---- INFORMATION SUPPLIED

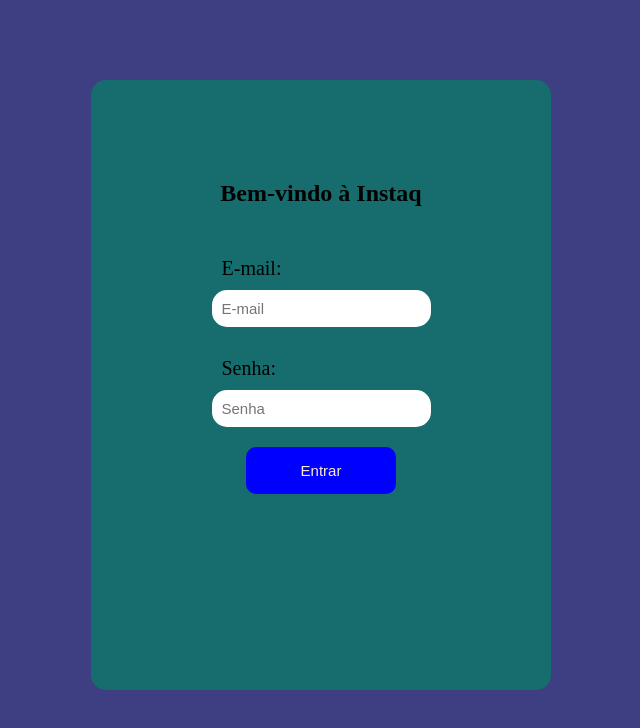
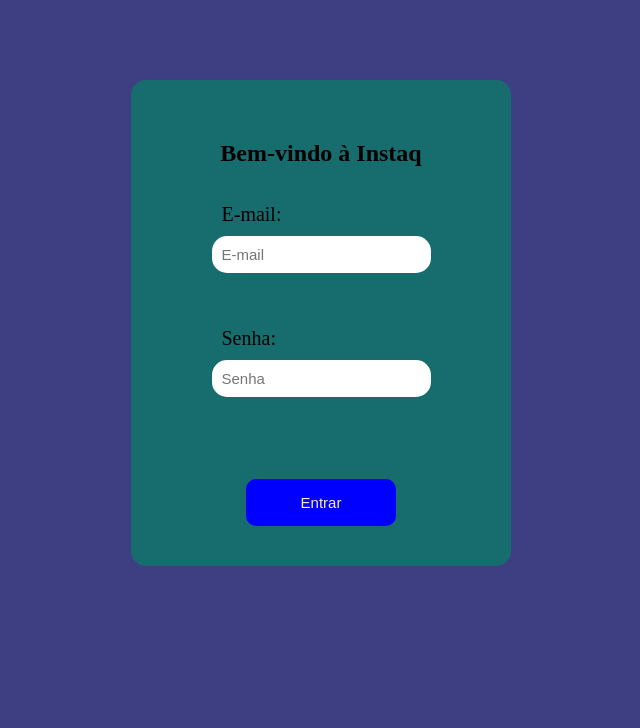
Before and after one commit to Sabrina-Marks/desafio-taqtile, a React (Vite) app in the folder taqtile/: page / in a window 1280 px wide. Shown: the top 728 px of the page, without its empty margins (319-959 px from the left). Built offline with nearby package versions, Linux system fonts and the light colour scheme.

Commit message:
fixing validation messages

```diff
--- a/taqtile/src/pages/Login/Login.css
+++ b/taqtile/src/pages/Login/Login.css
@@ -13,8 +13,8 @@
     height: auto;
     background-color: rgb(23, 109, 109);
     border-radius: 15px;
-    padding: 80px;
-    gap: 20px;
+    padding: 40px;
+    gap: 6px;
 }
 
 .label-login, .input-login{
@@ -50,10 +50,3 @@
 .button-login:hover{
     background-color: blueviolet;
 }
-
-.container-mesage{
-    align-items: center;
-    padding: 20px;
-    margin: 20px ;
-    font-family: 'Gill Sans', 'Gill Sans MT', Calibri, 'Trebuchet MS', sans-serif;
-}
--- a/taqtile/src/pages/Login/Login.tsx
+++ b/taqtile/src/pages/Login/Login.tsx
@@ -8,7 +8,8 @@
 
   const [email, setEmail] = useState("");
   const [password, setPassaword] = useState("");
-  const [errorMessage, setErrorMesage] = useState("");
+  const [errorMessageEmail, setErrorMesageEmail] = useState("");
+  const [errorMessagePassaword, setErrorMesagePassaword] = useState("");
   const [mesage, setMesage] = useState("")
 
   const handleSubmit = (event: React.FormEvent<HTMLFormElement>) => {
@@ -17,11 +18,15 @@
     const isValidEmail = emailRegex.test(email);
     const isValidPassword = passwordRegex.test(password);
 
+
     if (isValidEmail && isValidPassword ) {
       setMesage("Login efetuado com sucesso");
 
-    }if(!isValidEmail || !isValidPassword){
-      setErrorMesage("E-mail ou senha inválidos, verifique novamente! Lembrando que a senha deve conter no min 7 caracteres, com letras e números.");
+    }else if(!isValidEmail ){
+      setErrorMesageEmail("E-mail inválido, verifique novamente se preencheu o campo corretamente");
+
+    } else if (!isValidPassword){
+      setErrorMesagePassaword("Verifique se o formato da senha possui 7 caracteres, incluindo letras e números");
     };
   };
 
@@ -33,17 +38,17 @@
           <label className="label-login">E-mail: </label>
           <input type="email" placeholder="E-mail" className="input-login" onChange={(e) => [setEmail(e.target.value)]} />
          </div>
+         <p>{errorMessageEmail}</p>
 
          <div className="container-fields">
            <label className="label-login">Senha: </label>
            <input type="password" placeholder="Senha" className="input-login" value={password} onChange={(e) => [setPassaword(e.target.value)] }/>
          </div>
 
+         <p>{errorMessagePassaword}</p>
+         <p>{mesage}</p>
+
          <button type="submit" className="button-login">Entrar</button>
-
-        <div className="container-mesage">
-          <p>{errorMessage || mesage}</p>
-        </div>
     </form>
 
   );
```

--------

EXERCISE OBJECTIVE =>
Wherever a line in the listing contains the word "color", copy that line out.

EXERCISE ANSWER =>
     background-color: rgb(23, 109, 109);
     background-color: blueviolet;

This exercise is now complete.